**EXERCISE BRIEF:**
Among the entries below, take the line with "style: watchlist, news" and the line with "## What it is", and output them and every line between them exactly, with nothing else.

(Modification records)
:::
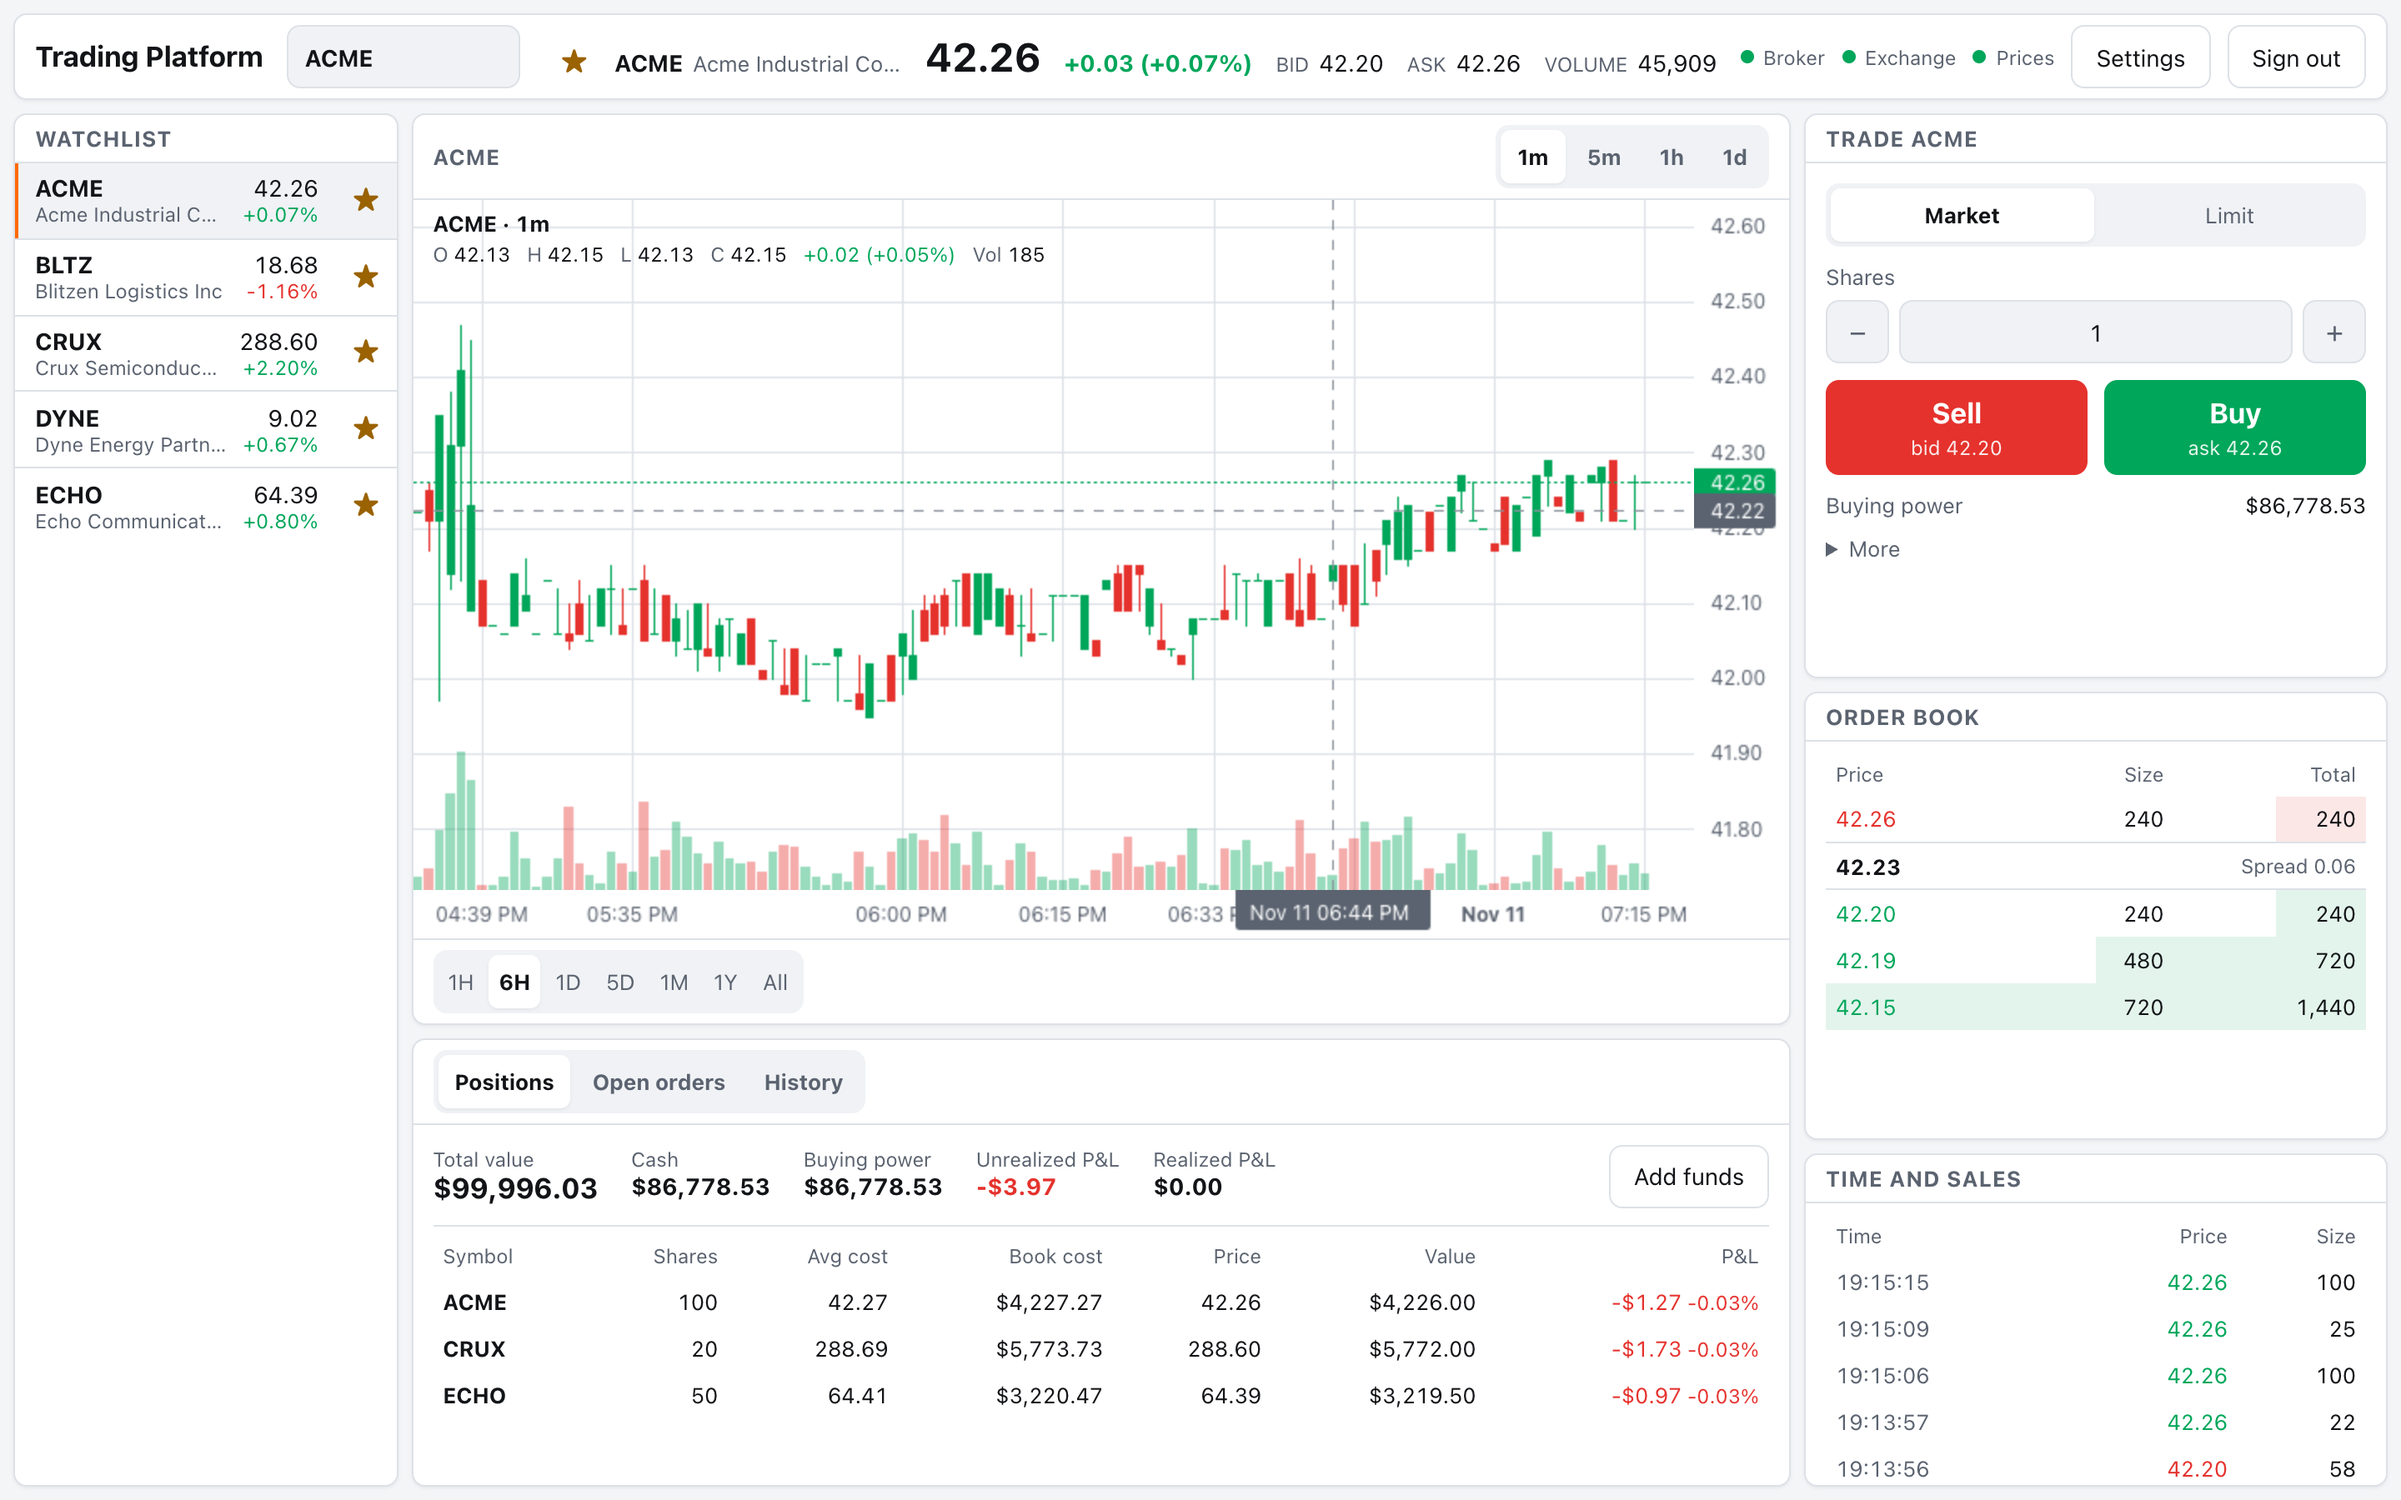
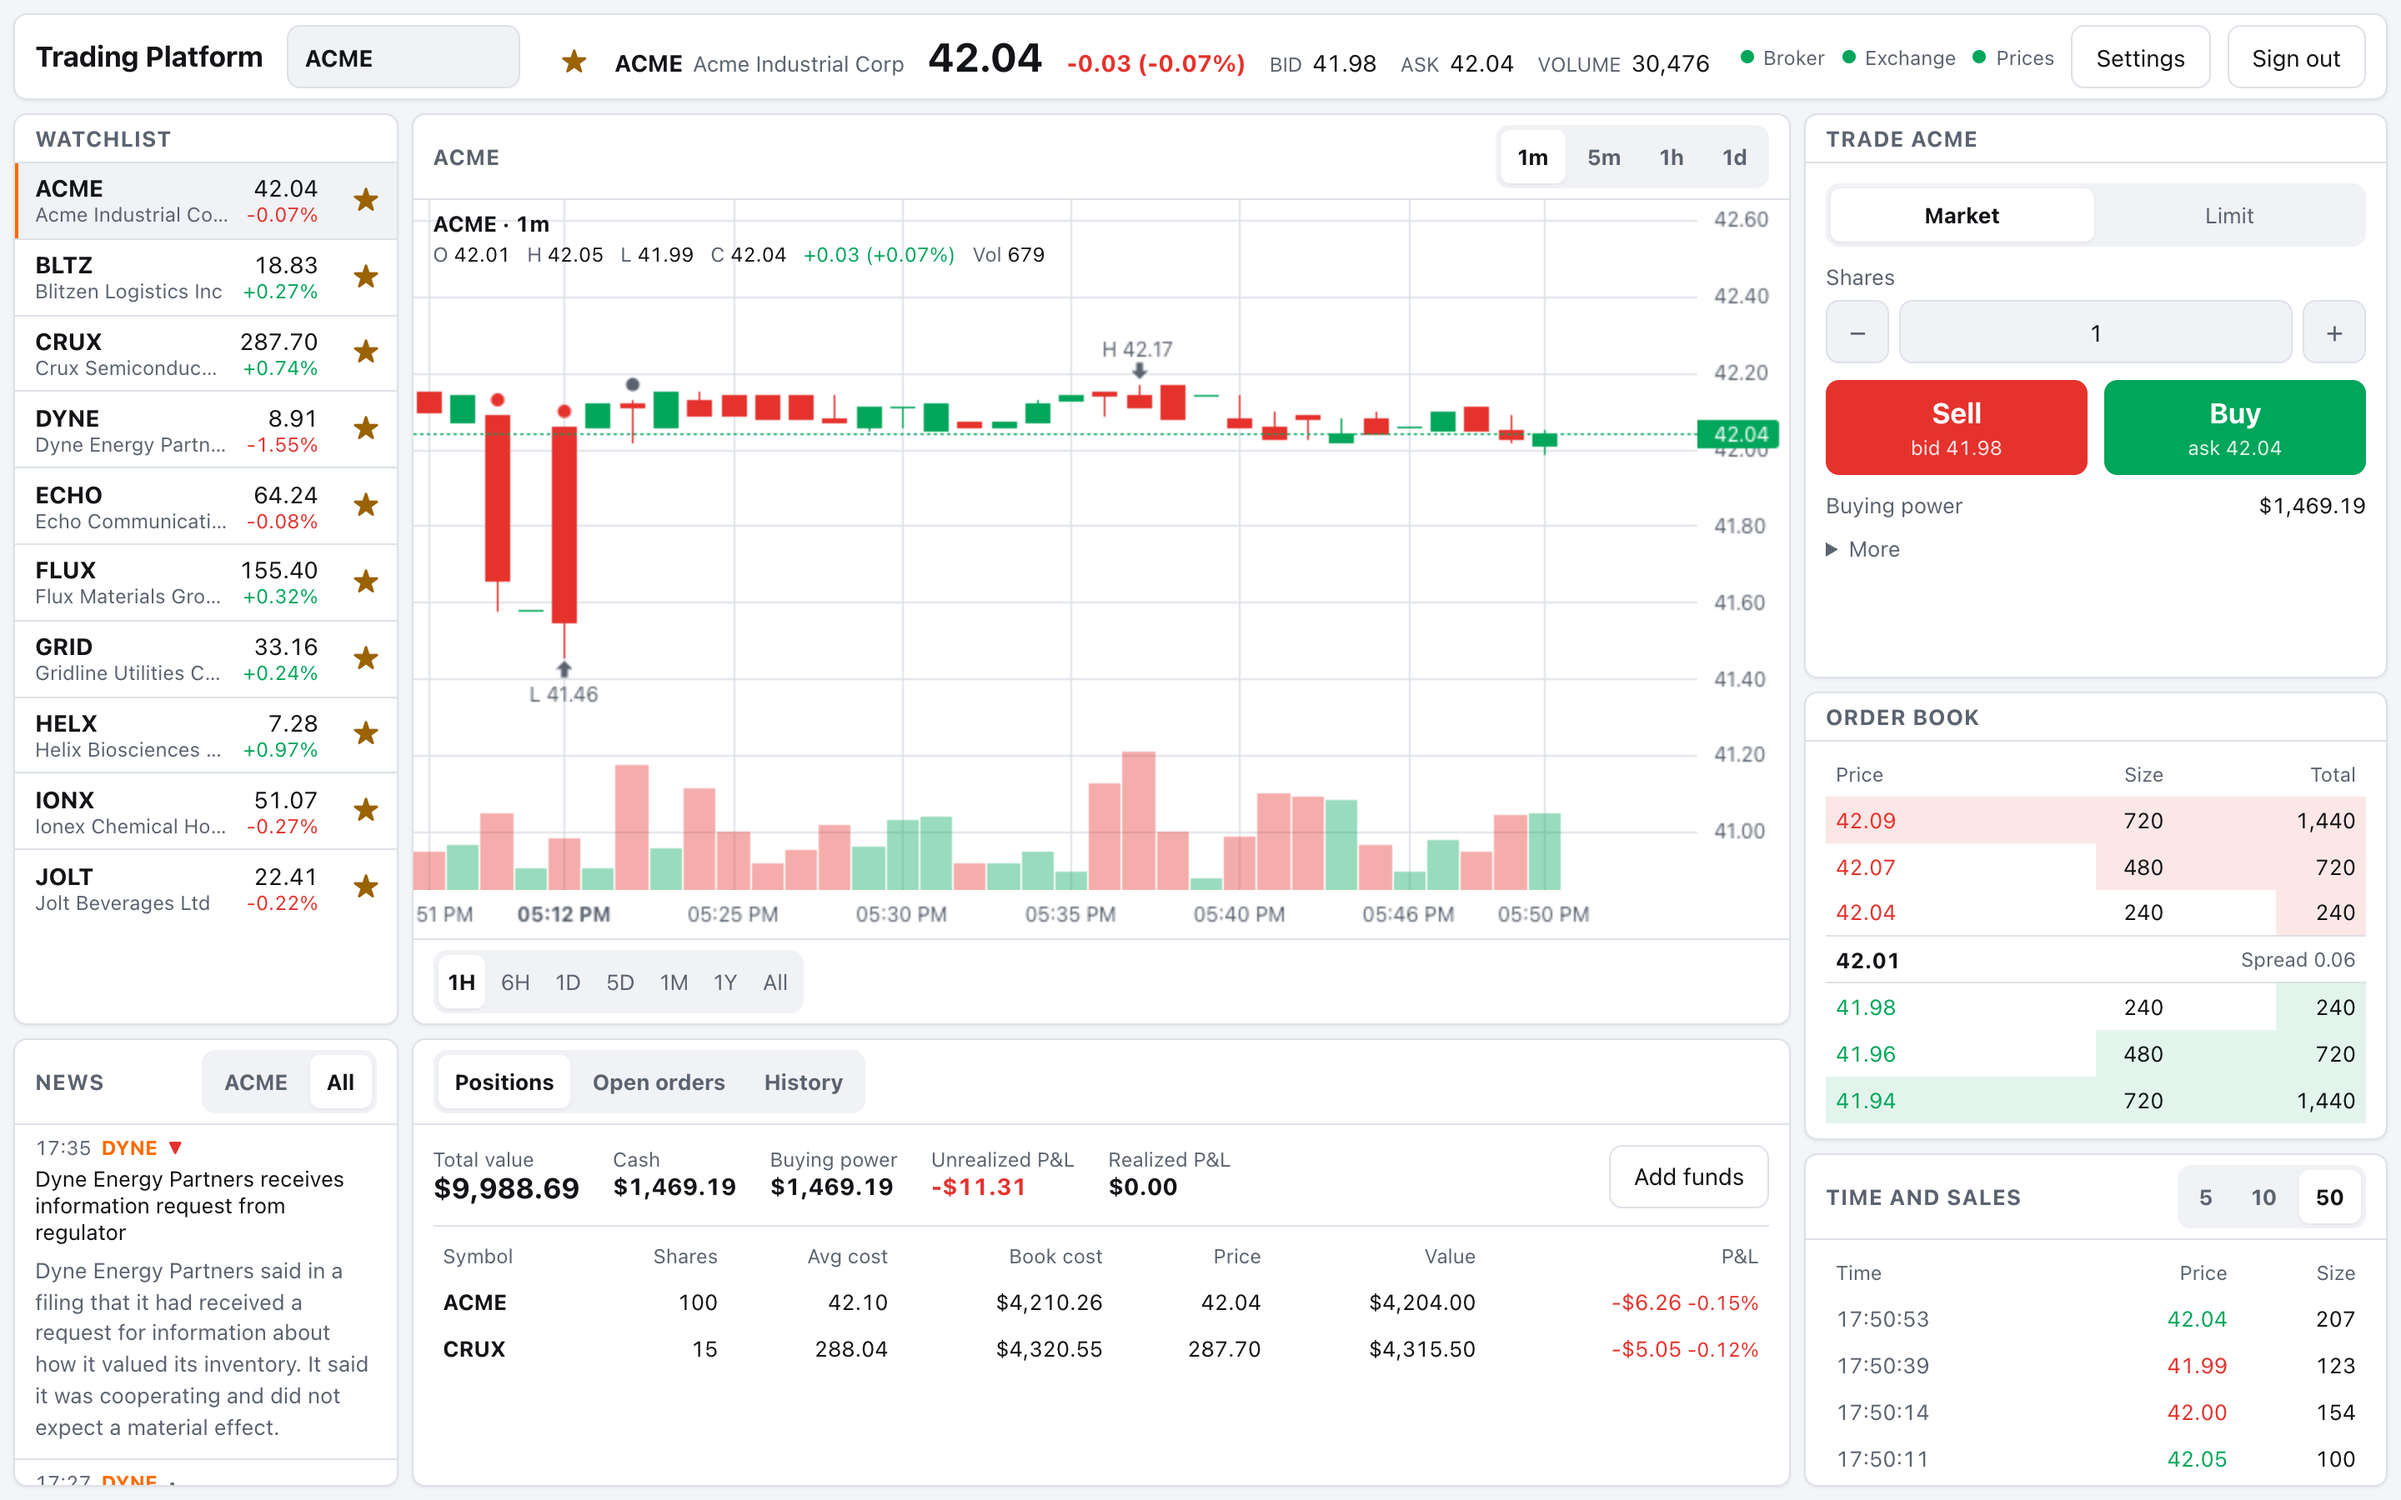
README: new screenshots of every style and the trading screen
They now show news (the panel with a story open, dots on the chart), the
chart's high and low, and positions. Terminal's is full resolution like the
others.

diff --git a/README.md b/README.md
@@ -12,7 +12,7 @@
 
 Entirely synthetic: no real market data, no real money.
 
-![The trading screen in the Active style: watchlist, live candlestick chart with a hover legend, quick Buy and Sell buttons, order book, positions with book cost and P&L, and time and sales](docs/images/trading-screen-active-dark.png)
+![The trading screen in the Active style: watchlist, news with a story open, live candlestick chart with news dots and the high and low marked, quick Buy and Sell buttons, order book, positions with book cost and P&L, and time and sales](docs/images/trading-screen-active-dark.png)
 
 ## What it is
:::
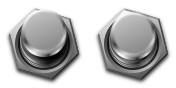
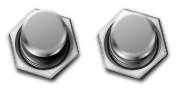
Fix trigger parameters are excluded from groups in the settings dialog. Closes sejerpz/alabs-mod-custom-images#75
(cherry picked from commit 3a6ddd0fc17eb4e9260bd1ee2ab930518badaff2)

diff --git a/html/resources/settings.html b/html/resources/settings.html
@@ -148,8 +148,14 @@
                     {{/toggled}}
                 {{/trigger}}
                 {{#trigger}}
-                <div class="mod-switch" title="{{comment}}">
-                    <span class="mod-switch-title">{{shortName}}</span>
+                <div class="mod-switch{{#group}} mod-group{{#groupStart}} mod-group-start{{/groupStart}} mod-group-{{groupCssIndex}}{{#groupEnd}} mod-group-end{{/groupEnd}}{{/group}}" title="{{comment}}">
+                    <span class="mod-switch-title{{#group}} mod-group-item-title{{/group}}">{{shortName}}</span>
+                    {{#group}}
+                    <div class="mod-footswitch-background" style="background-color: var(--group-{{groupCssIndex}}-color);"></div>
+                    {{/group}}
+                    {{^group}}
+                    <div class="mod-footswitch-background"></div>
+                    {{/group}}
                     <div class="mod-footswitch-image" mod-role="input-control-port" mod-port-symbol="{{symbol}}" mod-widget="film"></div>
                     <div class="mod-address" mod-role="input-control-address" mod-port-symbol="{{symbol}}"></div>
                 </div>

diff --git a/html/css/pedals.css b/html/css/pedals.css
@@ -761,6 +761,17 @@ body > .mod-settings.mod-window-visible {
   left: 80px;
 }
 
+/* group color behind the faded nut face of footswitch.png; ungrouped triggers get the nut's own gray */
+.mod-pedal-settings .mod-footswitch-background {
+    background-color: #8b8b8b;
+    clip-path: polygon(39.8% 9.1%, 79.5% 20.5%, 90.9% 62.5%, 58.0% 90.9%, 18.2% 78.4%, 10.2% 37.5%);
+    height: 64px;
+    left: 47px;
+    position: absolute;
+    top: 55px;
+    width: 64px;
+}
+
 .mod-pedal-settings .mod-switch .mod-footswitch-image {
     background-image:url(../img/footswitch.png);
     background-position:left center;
:::
**ANSWER TO THE EXERCISE:**
+![The trading screen in the Active style: watchlist, news with a story open, live candlestick chart with news dots and the high and low marked, quick Buy and Sell buttons, order book, positions with book cost and P&L, and time and sales](docs/images/trading-screen-active-dark.png)
 
 ## What it is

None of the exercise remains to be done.